Mr. Lowell: One of the things we're trying to tell the mass market is you have to look at price point. That's where a designer's eye toward their global attitude comes in. It allowed me to build in these perceived values. It's that little touch of class that's going to sell those things. We were fighting back by charging $125 with all the whistles and bells. The perceived value was there. That's where the real research and development we do in-house comes in. We play with things until we know they speak to you. We've become aspirational in the way we design furniture and items but using methods that have been seen in other areas of retail. What is the most important element of that item, and how do we get that down to an affordable price?
M&V: What's your take on how consumers will invest in their homes in this disastrous housing market?

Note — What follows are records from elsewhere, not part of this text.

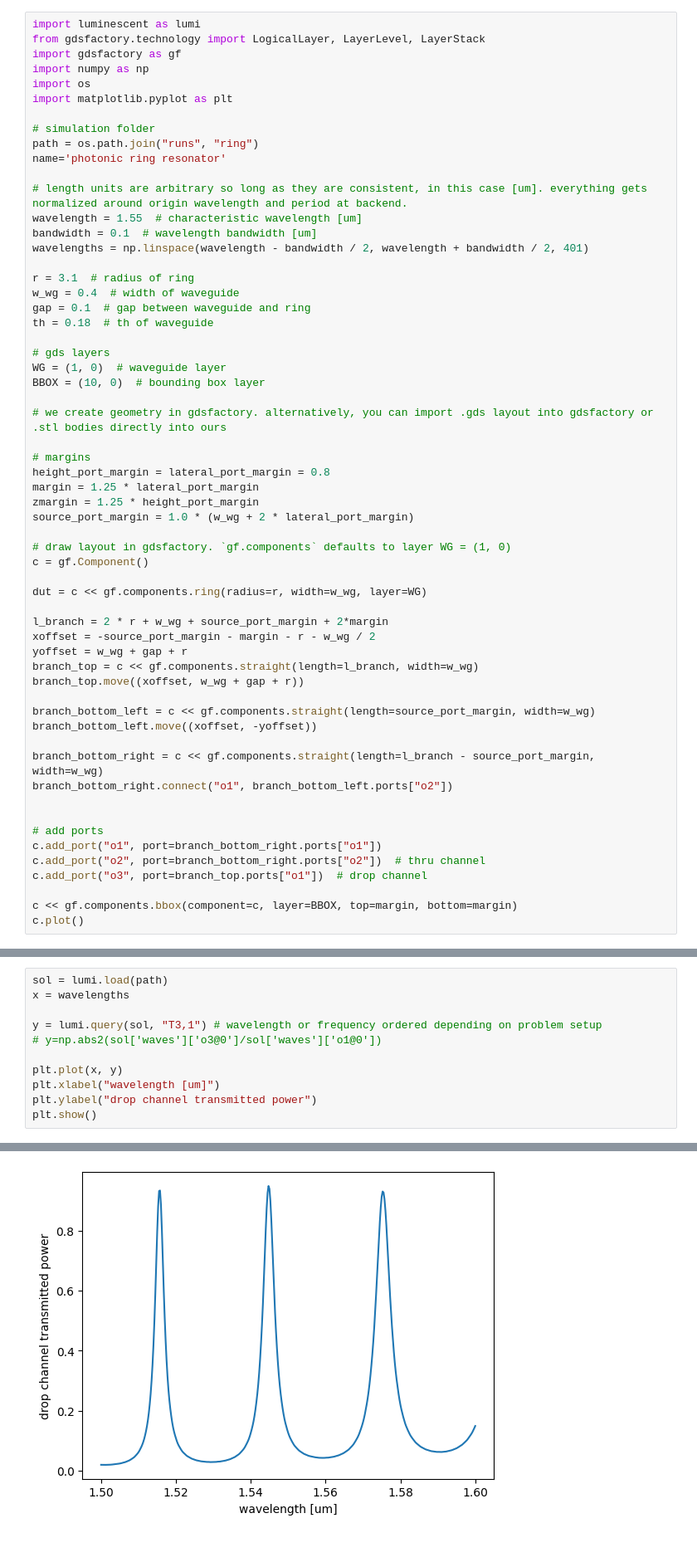
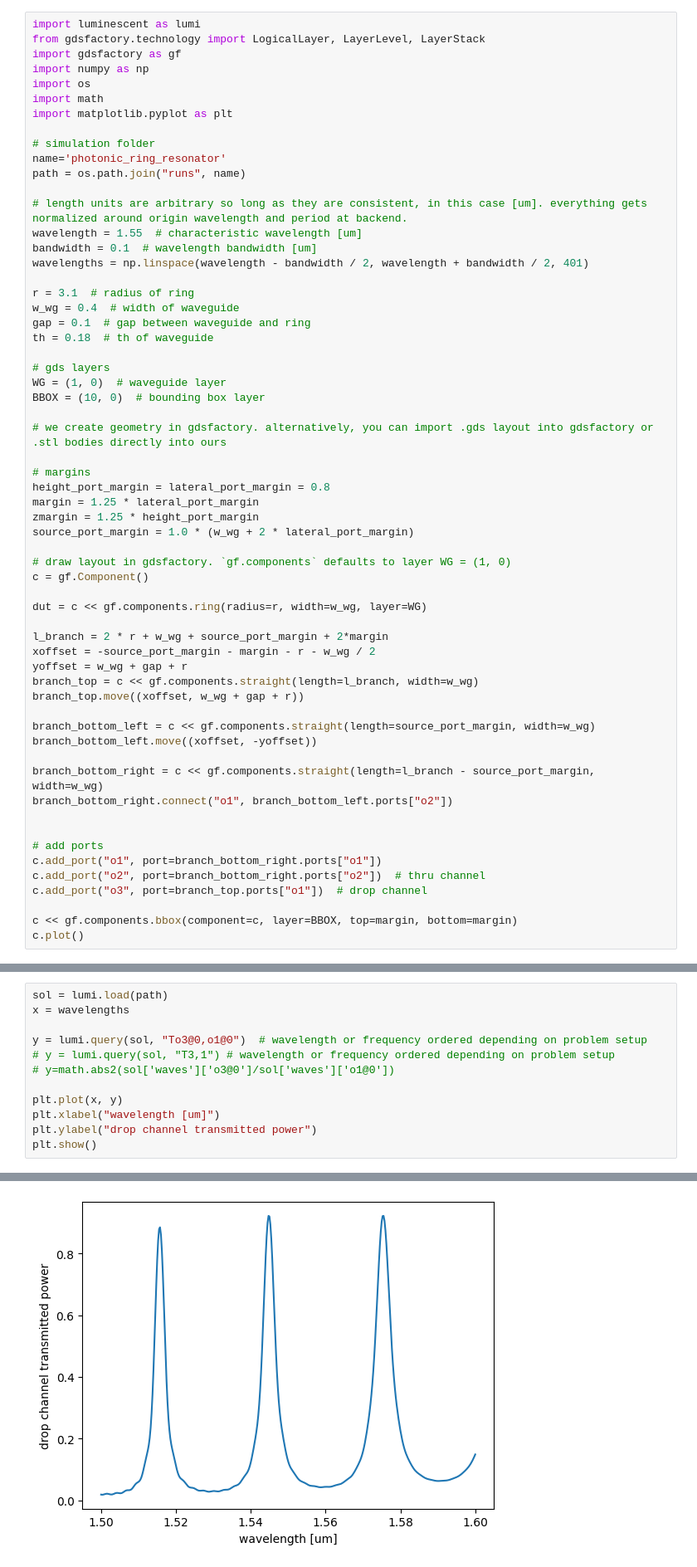
Before and after one commit to paulxshen/Luminescent.jl, a Jupyter notebook: docs/test_ring.ipynb, the cells around one changed output, grey strips where cells are left out. Shown at 83% size. Cells and saved outputs as stored; diff of their text form.

```diff
--- a/docs/test_ring.ipynb
+++ b/docs/test_ring.ipynb
@@ -11,11 +11,12 @@ from gdsfactory.technology import LogicalLayer, LayerLevel, LayerStack
 import gdsfactory as gf
 import numpy as np
 import os
+import math
 import matplotlib.pyplot as plt
 
 # simulation folder
-path = os.path.join("runs", "ring")
-name='photonic ring resonator'
+name='photonic_ring_resonator'
+path = os.path.join("runs", name)
 
 # length units are arbitrary so long as they are consistent, in this case [um]. everything gets normalized around origin wavelength and period at backend.
 wavelength = 1.55  # characteristic wavelength [um]
@@ -174,8 +175,9 @@ Video generated successfully at c:\Users\default.LAPTOP-HMRU58MH\Desktop\lumi\lu
 sol = lumi.load(path)
 x = wavelengths
 
-y = lumi.query(sol, "T3,1") # wavelength or frequency ordered depending on problem setup
-# y=np.abs2(sol['waves']['o3@0']/sol['waves']['o1@0'])
+y = lumi.query(sol, "To3@0,o1@0")  # wavelength or frequency ordered depending on problem setup
+# y = lumi.query(sol, "T3,1") # wavelength or frequency ordered depending on problem setup
+# y=math.abs2(sol['waves']['o3@0']/sol['waves']['o1@0'])
 
 plt.plot(x, y)
 plt.xlabel("wavelength [um]")
@@ -186 +188 @@ loading solution from C:\Users\default.LAPTOP-HMRU58MH\Desktop\lumi\luminescent\
-[figure, old version]
+[figure, new version]
```
Also changed, not shown: parts of 5 cells of this notebook, 3 other files.
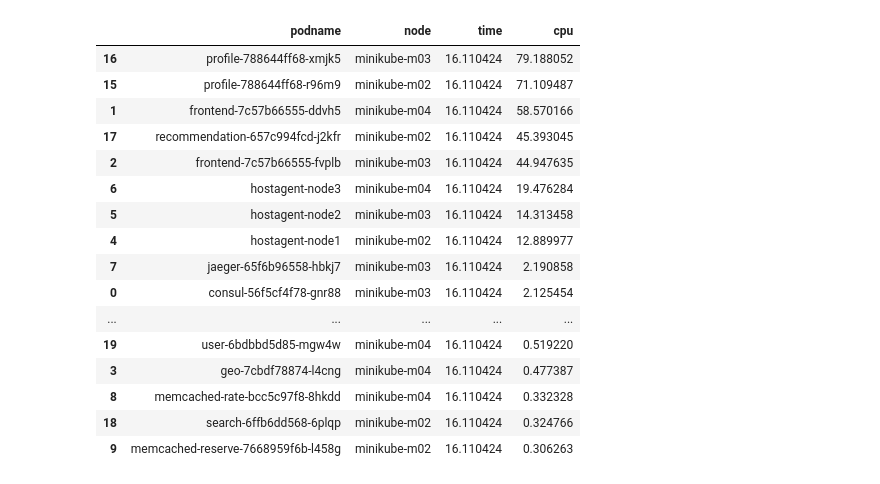
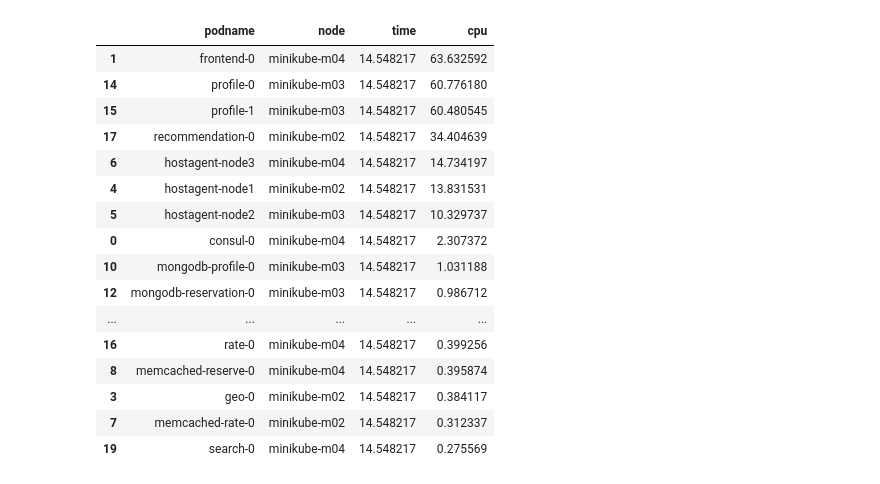
Before and after one commit to ServiceLayerNetworking/multiparty-lb, a Jupyter notebook: logs/parse.ipynb, the cells around one changed output. Saved outputs shown, nothing was run; the diff lists cells and outputs as text; code cells hidden in the pictures.

```diff
--- a/logs/parse.ipynb
+++ b/logs/parse.ipynb
@@ -60,26 +60,26 @@ ax.get_legend().remove()
 # %%
 # group by podname
-df_grouped = df[(df["time"] > 2) & (df["time"] < 2 + 28)].groupby(["podname", "node"]).mean().reset_index()
+df_grouped = df[(df["time"] > 2) & (df["time"] < 2 + 25)].groupby(["podname", "node"]).mean().reset_index()
 df_grouped = df_grouped.sort_values("cpu", ascending=False)
 df_grouped
 # %% [output]
 |  | podname | node | time | cpu |
-| 16 | profile-788644ff68-xmjk5 | minikube-m03 | 16.110424 | 79.188052 |
-| 15 | profile-788644ff68-r96m9 | minikube-m02 | 16.110424 | 71.109487 |
-| 1 | frontend-7c57b66555-ddvh5 | minikube-m04 | 16.110424 | 58.570166 |
-| 17 | recommendation-657c994fcd-j2kfr | minikube-m02 | 16.110424 | 45.393045 |
-| 2 | frontend-7c57b66555-fvplb | minikube-m03 | 16.110424 | 44.947635 |
-| 6 | hostagent-node3 | minikube-m04 | 16.110424 | 19.476284 |
-| 5 | hostagent-node2 | minikube-m03 | 16.110424 | 14.313458 |
-| 4 | hostagent-node1 | minikube-m02 | 16.110424 | 12.889977 |
-| 7 | jaeger-65f6b96558-hbkj7 | minikube-m03 | 16.110424 | 2.190858 |
-| 0 | consul-56f5cf4f78-gnr88 | minikube-m03 | 16.110424 | 2.125454 |
+| 1 | frontend-0 | minikube-m04 | 14.548217 | 63.632592 |
+| 14 | profile-0 | minikube-m03 | 14.548217 | 60.776180 |
+| 15 | profile-1 | minikube-m03 | 14.548217 | 60.480545 |
+| 17 | recommendation-0 | minikube-m02 | 14.548217 | 34.404639 |
+| 6 | hostagent-node3 | minikube-m04 | 14.548217 | 14.734197 |
+| 4 | hostagent-node1 | minikube-m02 | 14.548217 | 13.831531 |
+| 5 | hostagent-node2 | minikube-m03 | 14.548217 | 10.329737 |
+| 0 | consul-0 | minikube-m04 | 14.548217 | 2.307372 |
+| 10 | mongodb-profile-0 | minikube-m03 | 14.548217 | 1.031188 |
+| 12 | mongodb-reservation-0 | minikube-m03 | 14.548217 | 0.986712 |
 | ... | ... | ... | ... | ... |
-| 19 | user-6bdbbd5d85-mgw4w | minikube-m04 | 16.110424 | 0.519220 |
-| 3 | geo-7cbdf78874-l4cng | minikube-m04 | 16.110424 | 0.477387 |
-| 8 | memcached-rate-bcc5c97f8-8hkdd | minikube-m04 | 16.110424 | 0.332328 |
-| 18 | search-6ffb6dd568-6plqp | minikube-m02 | 16.110424 | 0.324766 |
-| 9 | memcached-reserve-7668959f6b-l458g | minikube-m02 | 16.110424 | 0.306263 |
+| 16 | rate-0 | minikube-m04 | 14.548217 | 0.399256 |
+| 8 | memcached-reserve-0 | minikube-m04 | 14.548217 | 0.395874 |
+| 3 | geo-0 | minikube-m02 | 14.548217 | 0.384117 |
+| 7 | memcached-rate-0 | minikube-m02 | 14.548217 | 0.312337 |
+| 19 | search-0 | minikube-m04 | 14.548217 | 0.275569 |
 # %%
 # group by podname
 df_grouped = df[(df["time"] > 2) & (df["time"] < 2 + 28)].groupby(["podname", "node"]).mean().reset_index().groupby("node").sum().reset_index()
```
Also changed, not shown: parts of 5 cells of this notebook, 41 other files.
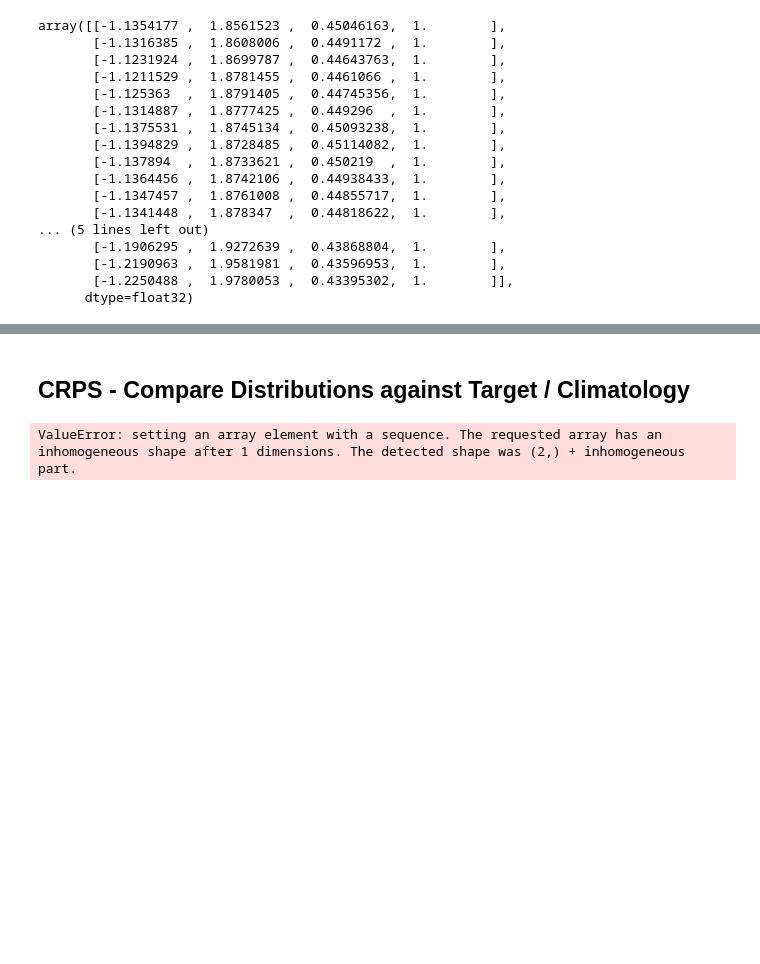
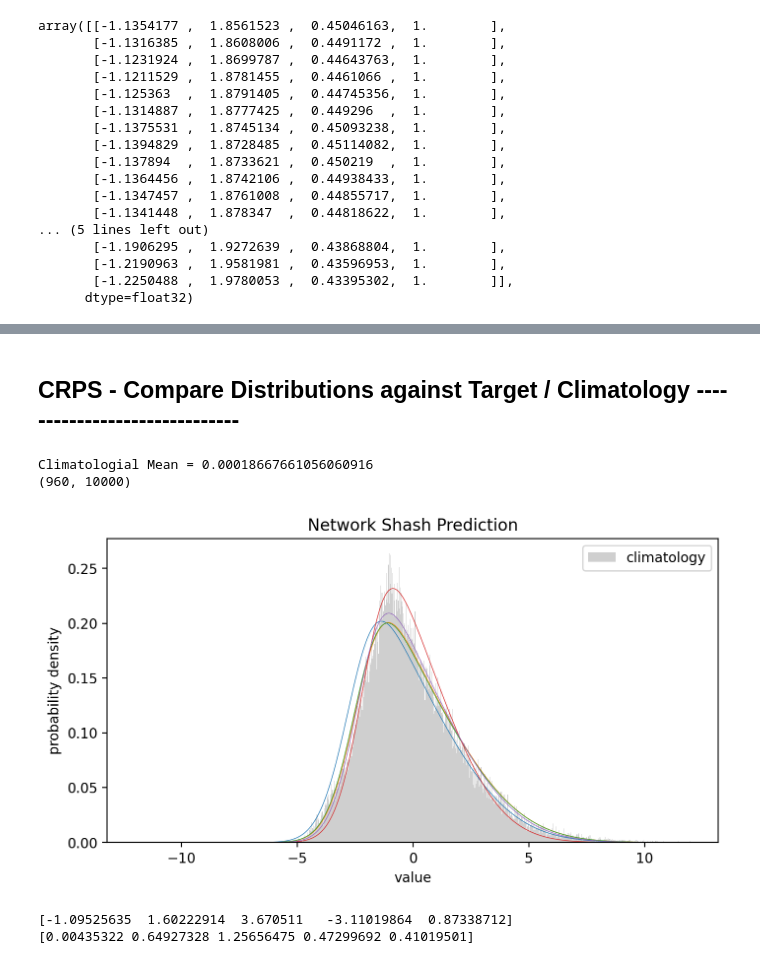
Before and after one commit to Jolan-vP/E3SM, a Jupyter notebook: analysis_006.ipynb, the cells around one changed output, grey strips where cells are left out. Cells and saved outputs as stored; diff of their text form; code cells hidden in the pictures; blank space fills up the shorter version.

Commit message:
"Created Accuracy vs Confidence plot and began structuring teleconnection phase identification code"

```diff
--- a/analysis_006.ipynb
+++ b/analysis_006.ipynb
@@ -371,12 +357,4 @@ tensor([ 1.3447,  3.8666,  4.1765, -0.3200, -0.2157])
 [figure]
 (960, 60058)
 # %% [markdown]
-## CRPS - Compare Distributions against Target / Climatology
+## CRPS - Compare Distributions against Target / Climatology  ------------------------------
-# %%
-from model.metric import compute_crps
-
-crps = compute_crps(
-            pred=p, y=testset, bins=x, climatology=True
-        )
-# %% [output]
-ValueError: setting an array element with a sequence. The requested array has an inhomogeneous shape after 1 dimensions. The detected shape was (2,) + inhomogeneous part.
@@ -396,0 +361,18 @@ crps_base = custom_metrics.compute_crps(
+# %%
+# Prepare Model and Target Data
+
+# Open Model Outputs
+model_output_pred = '/Users/C830793391/Documents/Research/E3SM/saved/output/exp006_output_pred_testset.pkl'
+with gzip.open(model_output_pred, "rb") as obj1:
+    output = pickle.load(obj1)
+
+# Open Target Data (test set)
+target_file = '/Users/C830793391/BIG_DATA/E3SM_Data/presaved/Network Inputs/exp006_test.pkl'
+with gzip.open(target_file, "rb") as obj1:
+    test_target = pickle.load(obj1)
+
+test_target = test_target["y"][front_cutoff : -back_cutoff]
+
+# SHORTEN SAMPLES FOR SPEED:
+output = output[30000:40000, :]
+test_target = test_target[30000:40000]
@@ -396,0 +398,42 @@ crps_base = custom_metrics.compute_crps(
+# %%
+# samples = [18213, 290, 6090, 17, 1998]
+samples = [8002, 2052, 5209, 9704, 8046]
+#samples = np.linspace(1, 59000, 50).astype(int)
+
+x = np.arange(-12, 12, 0.025)
+
+cfile = '/Users/C830793391/BIG_DATA/E3SM_Data/presaved/Network Inputs/exp006_test.pkl'
+
+with gzip.open(cfile, "rb") as obj1:
+    data = pickle.load(obj1)
+    climatology = data["y"]
+
+print(f"Climatologial Mean = {np.mean(climatology)}")
+
+dist = Shash(output)
+p = dist.prob(x).numpy()
+
+print(p.shape)
+
+plt.figure(figsize=(8, 4), dpi=200)
+plt.hist(
+    climatology, x, density=True, color="silver", alpha=0.75, label="climatology"
+)
+
+plt.plot(x, p[:, samples], linewidth = 0.5 ) #label = samples
+plt.xlabel("value")
+plt.ylabel("probability density")
+plt.title("Network Shash Prediction")
+plt.legend()
+plt.savefig('/Users/C830793391/Documents/Research/E3SM/visuals/ens3/exp006_predictions_w_climatology.png', format='png', bbox_inches ='tight', dpi = 300)
+plt.show()
+# %% [output]
+Climatologial Mean = 0.00018667661056060916
+(960, 10000)
+[figure, added]
+# %%
+print(test_target[samples])
+print(CRPS[samples])
+# %% [output]
+[-1.09525635  1.60222914  3.670511   -3.11019864  0.87338712]
+[0.00435322 0.64927328 1.25656475 0.47299692 0.41019501]
```
Also changed, not shown: parts of 11 cells of this notebook, 1 other file.
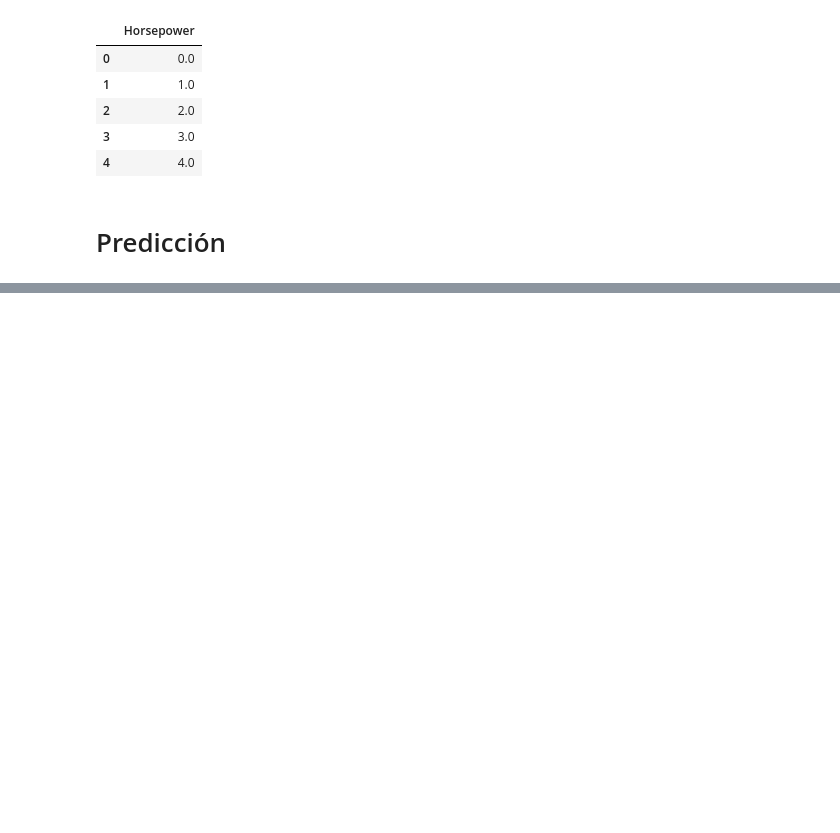
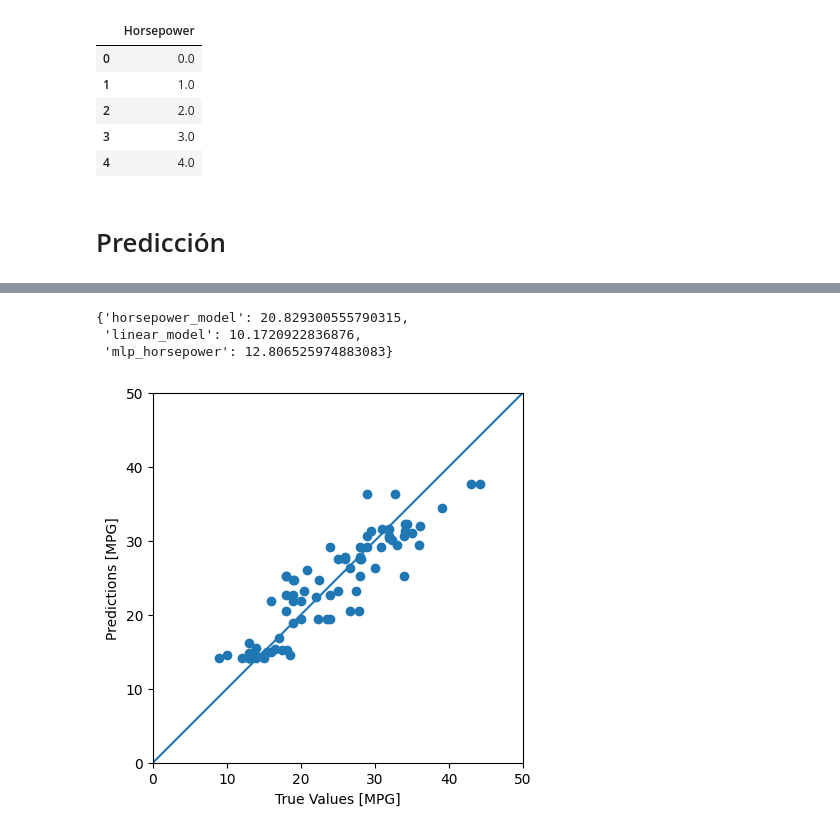
Before and after one commit to 2026-2-predictiva/std-andres-stevens-arrieta-munoz, a Jupyter notebook: PRE_02_regresion_basica/notebooks/notebook.ipynb, the cells around one changed output, grey strips where cells are left out. Cells and saved outputs as stored; diff of their text form; code cells hidden in the pictures; blank space fills up the shorter version.

```diff
--- a/PRE_02_regresion_basica/notebooks/notebook.ipynb
+++ b/PRE_02_regresion_basica/notebooks/notebook.ipynb
@@ -219,0 +317,20 @@ plot_horsepower(x, y)
+# %%
+y_pred = mlp_horsepower.predict(standarized_test_horsepower)
+
+test_results["mlp_horsepower"] = mean_squared_error(
+    y_true=test_labels,
+    y_pred=y_pred,
+)
+
+test_results
+# %% [output]
+{'horsepower_model': 20.829300555790315,
+ 'linear_model': 10.1720922836876,
+ 'mlp_horsepower': 12.806525974883083}
+# %%
+plot_predictions(
+    y_true=test_labels,
+    y_pred=mlp_horsepower.predict(standarized_test_horsepower),
+)
+# %% [output]
+[figure, added]
```
Also changed, not shown: parts of 16 cells of this notebook, 2 other files.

Mr. Lowell: We had predicted a year and a half ago that nothing was going to come back in a very big way. We know people are taking another look at their homes, no differently than when people started nesting after Sept. 11. They would walk back into their homes and say, 'Where did we get all this crap?' That prompted the biggest remodeling boom, but the word "nesting" means nothing to you now.
And we're kind of in the midst of that again. In the consumer press, I've been doing a lot of articles on a pay-it-backward concept. Many people thought they were going to upgrade into a new home. Now we're saying: Take a look at the home you're in right now, understand what your lifestyle is, think about what your parents did and throw it out the window. If you have a table sitting in the middle of a room all by itself, get rid of it!
M&V: What prompted your return to TV on the Fine Living Network? How does your new show fit into your long-term strategy at retail?
Mr. Lowell: I wasn't sure I wanted to go back on television after the first program, pulling 24-hour days. I thought I was going to take a break, so I went to Discovery, and we parted very amicably.
But as our television series become a shorter investment of time for me, I realized it was time to get back out with my original message. Personal creativity is built into all of us; it's inherent. It's buried, but it's there. You may not have three-dimensional talent, but you do have enormous creativity, especially as we move to a much more entrepreneurial and spiritual society.
As far as retail goes, we just want to continue to grow, want to let retailers know that we're really there to help them bridge the gap with their consumers. We're saying: Get rid of all this crap. Lower the SKUs and you lower the anxiety. If you coordinate it, you're going to have a better chance of sale at the retail counter. We've done a lot of talking with national retail associations helping them understand who the new retail generation is.